Alejandra Pizarnik

Dear Alejandra,

I write to say thank you for your naked appraisal of life. I sometimes loathe all the lace and lipstick with which we cover what we see and do; which I myself have done, and on occasion still do.

You reckoned with the limitations of words, using words themselves. You faced fears with mirrors. You wrote in the darkness to find light. So it is in your words, I find myself. I find myself in your search for a face without fear; in a girl elusively self-portraited; in a palimpsestic ambition for what should be, yet a compassionate nod towards what was; in self-imposed censures; and as a migrant soul beholden to the irrelevance of words.

I am grateful for your honesty, and am saddened by your death. Yet, your shadows, which you invited into your poetry, become our shadows. Through your words, we see ourselves more clearly. Language is both treacherous and liberating.

Below I respond to your poem, “Continuity.” And so our words commiserate and collaborate.

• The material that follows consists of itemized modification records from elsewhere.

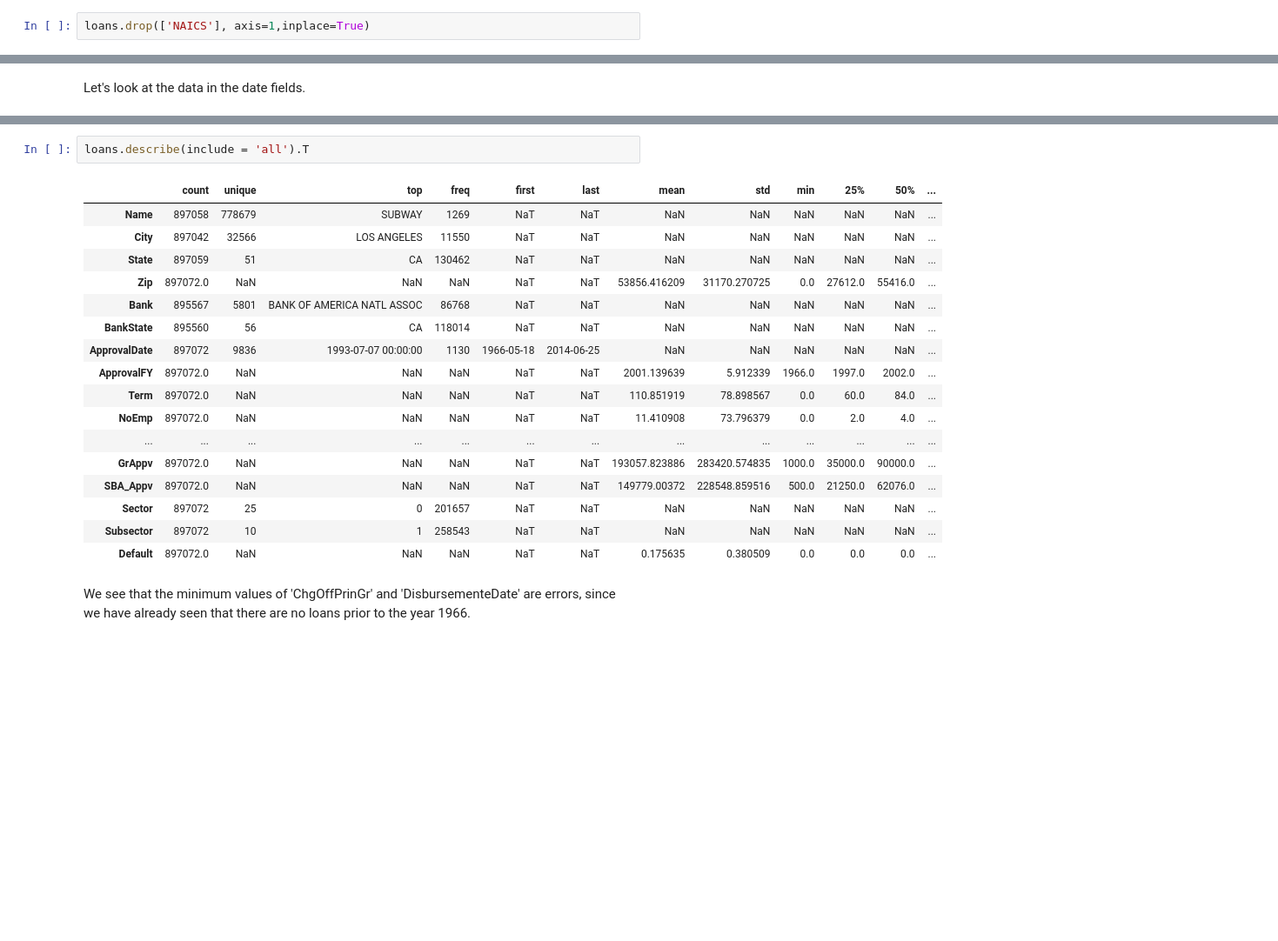
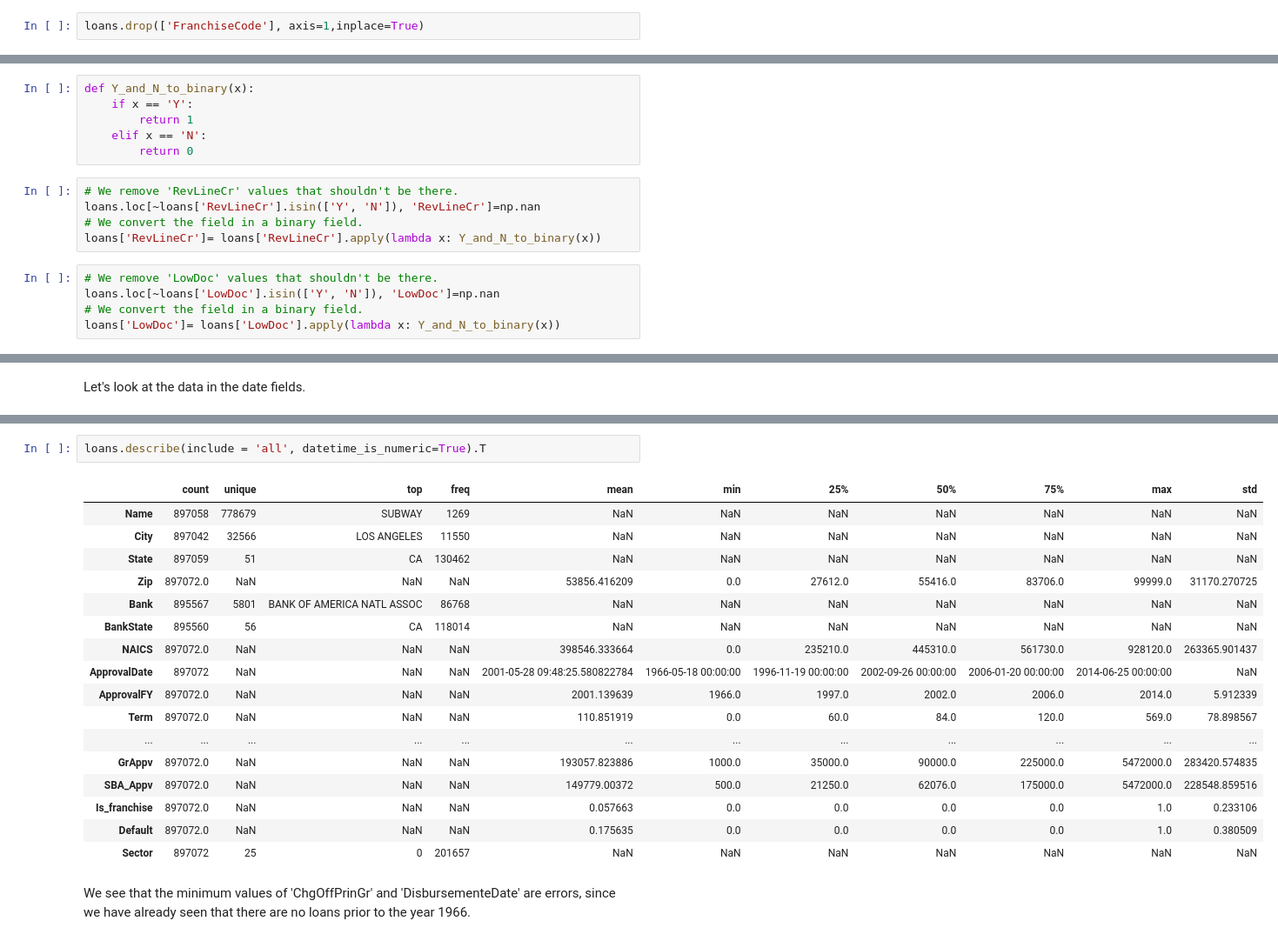
Before and after one commit to HGalletti/Pr-stamos-bancarios, a Jupyter notebook: loans.ipynb, the cells around one changed output, grey strips where cells are left out. Shown at 87% size. Drawn from its saved outputs; the diff is of its cells as text; blank space fills up the shorter version.

```diff
--- a/loans.ipynb
+++ b/loans.ipynb
@@ -631,5 +647,5 @@ We are not going to use the NAICS column for anything else so we can throw it aw
 # %%
-loans.drop(['NAICS'], axis=1,inplace=True)
+loans.drop(['FranchiseCode'], axis=1,inplace=True)
 # %% [markdown]
 ----------------------------------------------------------
 # %% [markdown]
@@ -758,0 +779,16 @@ datetime64
+# %%
+def Y_and_N_to_binary(x):
+    if x == 'Y':
+        return 1
+    elif x == 'N':
+        return 0
+# %%
+# We remove 'RevLineCr' values that shouldn't be there.
+loans.loc[~loans['RevLineCr'].isin(['Y', 'N']), 'RevLineCr']=np.nan
+# We convert the field in a binary field.
+loans['RevLineCr']= loans['RevLineCr'].apply(lambda x: Y_and_N_to_binary(x))
+# %%
+# We remove 'LowDoc' values that shouldn't be there.
+loans.loc[~loans['LowDoc'].isin(['Y', 'N']), 'LowDoc']=np.nan
+# We convert the field in a binary field.
+loans['LowDoc']= loans['LowDoc'].apply(lambda x: Y_and_N_to_binary(x))
@@ -783,23 +828,23 @@ memory usage: 191.6+ MB
 # %%
-loans.describe(include = 'all').T
+loans.describe(include = 'all', datetime_is_numeric=True).T
 # %% [output]
-|  | count | unique | top | freq | first | last | mean | std | min | 25% | 50% | ... |
-| Name | 897058 | 778679 | SUBWAY | 1269 | NaT | NaT | NaN | NaN | NaN | NaN | NaN | ... |
-| City | 897042 | 32566 | LOS ANGELES | 11550 | NaT | NaT | NaN | NaN | NaN | NaN | NaN | ... |
-| State | 897059 | 51 | CA | 130462 | NaT | NaT | NaN | NaN | NaN | NaN | NaN | ... |
-| Zip | 897072.0 | NaN | NaN | NaN | NaT | NaT | 53856.416209 | 31170.270725 | 0.0 | 27612.0 | 55416.0 | ... |
-| Bank | 895567 | 5801 | BANK OF AMERICA NATL ASSOC | 86768 | NaT | NaT | NaN | NaN | NaN | NaN | NaN | ... |
-| BankState | 895560 | 56 | CA | 118014 | NaT | NaT | NaN | NaN | NaN | NaN | NaN | ... |
-| ApprovalDate | 897072 | 9836 | 1993-07-07 00:00:00 | 1130 | 1966-05-18 | 2014-06-25 | NaN | NaN | NaN | NaN | NaN | ... |
-| ApprovalFY | 897072.0 | NaN | NaN | NaN | NaT | NaT | 2001.139639 | 5.912339 | 1966.0 | 1997.0 | 2002.0 | ... |
-| Term | 897072.0 | NaN | NaN | NaN | NaT | NaT | 110.851919 | 78.898567 | 0.0 | 60.0 | 84.0 | ... |
-| NoEmp | 897072.0 | NaN | NaN | NaN | NaT | NaT | 11.410908 | 73.796379 | 0.0 | 2.0 | 4.0 | ... |
-| ... | ... | ... | ... | ... | ... | ... | ... | ... | ... | ... | ... | ... |
-| GrAppv | 897072.0 | NaN | NaN | NaN | NaT | NaT | 193057.823886 | 283420.574835 | 1000.0 | 35000.0 | 90000.0 | ... |
-| SBA_Appv | 897072.0 | NaN | NaN | NaN | NaT | NaT | 149779.00372 | 228548.859516 | 500.0 | 21250.0 | 62076.0 | ... |
-| Sector | 897072 | 25 | 0 | 201657 | NaT | NaT | NaN | NaN | NaN | NaN | NaN | ... |
-| Subsector | 897072 | 10 | 1 | 258543 | NaT | NaT | NaN | NaN | NaN | NaN | NaN | ... |
-| Default | 897072.0 | NaN | NaN | NaN | NaT | NaT | 0.175635 | 0.380509 | 0.0 | 0.0 | 0.0 | ... |
+|  | count | unique | top | freq | mean | min | 25% | 50% | 75% | max | std |
+| Name | 897058 | 778679 | SUBWAY | 1269 | NaN | NaN | NaN | NaN | NaN | NaN | NaN |
+| City | 897042 | 32566 | LOS ANGELES | 11550 | NaN | NaN | NaN | NaN | NaN | NaN | NaN |
+| State | 897059 | 51 | CA | 130462 | NaN | NaN | NaN | NaN | NaN | NaN | NaN |
+| Zip | 897072.0 | NaN | NaN | NaN | 53856.416209 | 0.0 | 27612.0 | 55416.0 | 83706.0 | 99999.0 | 31170.270725 |
+| Bank | 895567 | 5801 | BANK OF AMERICA NATL ASSOC | 86768 | NaN | NaN | NaN | NaN | NaN | NaN | NaN |
+| BankState | 895560 | 56 | CA | 118014 | NaN | NaN | NaN | NaN | NaN | NaN | NaN |
+| NAICS | 897072.0 | NaN | NaN | NaN | 398546.333664 | 0.0 | 235210.0 | 445310.0 | 561730.0 | 928120.0 | 263365.901437 |
+| ApprovalDate | 897072 | NaN | NaN | NaN | 2001-05-28 09:48:25.580822784 | 1966-05-18 00:00:00 | 1996-11-19 00:00:00 | 2002-09-26 00:00:00 | 2006-01-20 00:00:00 | 2014-06-25 00:00:00 | NaN |
+| ApprovalFY | 897072.0 | NaN | NaN | NaN | 2001.139639 | 1966.0 | 1997.0 | 2002.0 | 2006.0 | 2014.0 | 5.912339 |
+| Term | 897072.0 | NaN | NaN | NaN | 110.851919 | 0.0 | 60.0 | 84.0 | 120.0 | 569.0 | 78.898567 |
+| ... | ... | ... | ... | ... | ... | ... | ... | ... | ... | ... | ... |
+| GrAppv | 897072.0 | NaN | NaN | NaN | 193057.823886 | 1000.0 | 35000.0 | 90000.0 | 225000.0 | 5472000.0 | 283420.574835 |
+| SBA_Appv | 897072.0 | NaN | NaN | NaN | 149779.00372 | 500.0 | 21250.0 | 62076.0 | 175000.0 | 5472000.0 | 228548.859516 |
+| Is_franchise | 897072.0 | NaN | NaN | NaN | 0.057663 | 0.0 | 0.0 | 0.0 | 0.0 | 1.0 | 0.233106 |
+| Default | 897072.0 | NaN | NaN | NaN | 0.175635 | 0.0 | 0.0 | 0.0 | 0.0 | 1.0 | 0.380509 |
+| Sector | 897072 | 25 | 0 | 201657 | NaN | NaN | NaN | NaN | NaN | NaN | NaN |
 # %% [markdown]
 We see that the minimum values of 'ChgOffPrinGr' and 'DisbursementeDate' are errors, since we have already seen that there are no loans prior to the year 1966.
 # %%
```
Also changed, not shown: parts of 208 cells of this notebook.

Not naming things by their names. Things have barbed edges, lush vegetation. But who is speaking in this room full of eyes? Who gnaws with a mouth made of paper? Names that come up, shadows with masks. Cure me of this void, I said. (The light loved itself in this darkness of mine. I knew that there was absence when I found myself saying, It is I.) Cure me, I said. — “Continuity” Alejandra Pizarnik, 1963

I too was once pricked by the rigidity of things, these barbed edges and insistent spokes. Then I noticed the light catching on the contours of these metal rims, revealing speckles of my reflection. I began to turn these and other things at just the right angles, and soon they all became the same things. And I, too, knew there was emptiness when I saw myself. — “Emptiness” Aidyn Mills, 2020

With deep respect,


Alejandra Pizarnik was an Argentine poet who wrote significantly about silence, the limitations of language, solitude, and the body.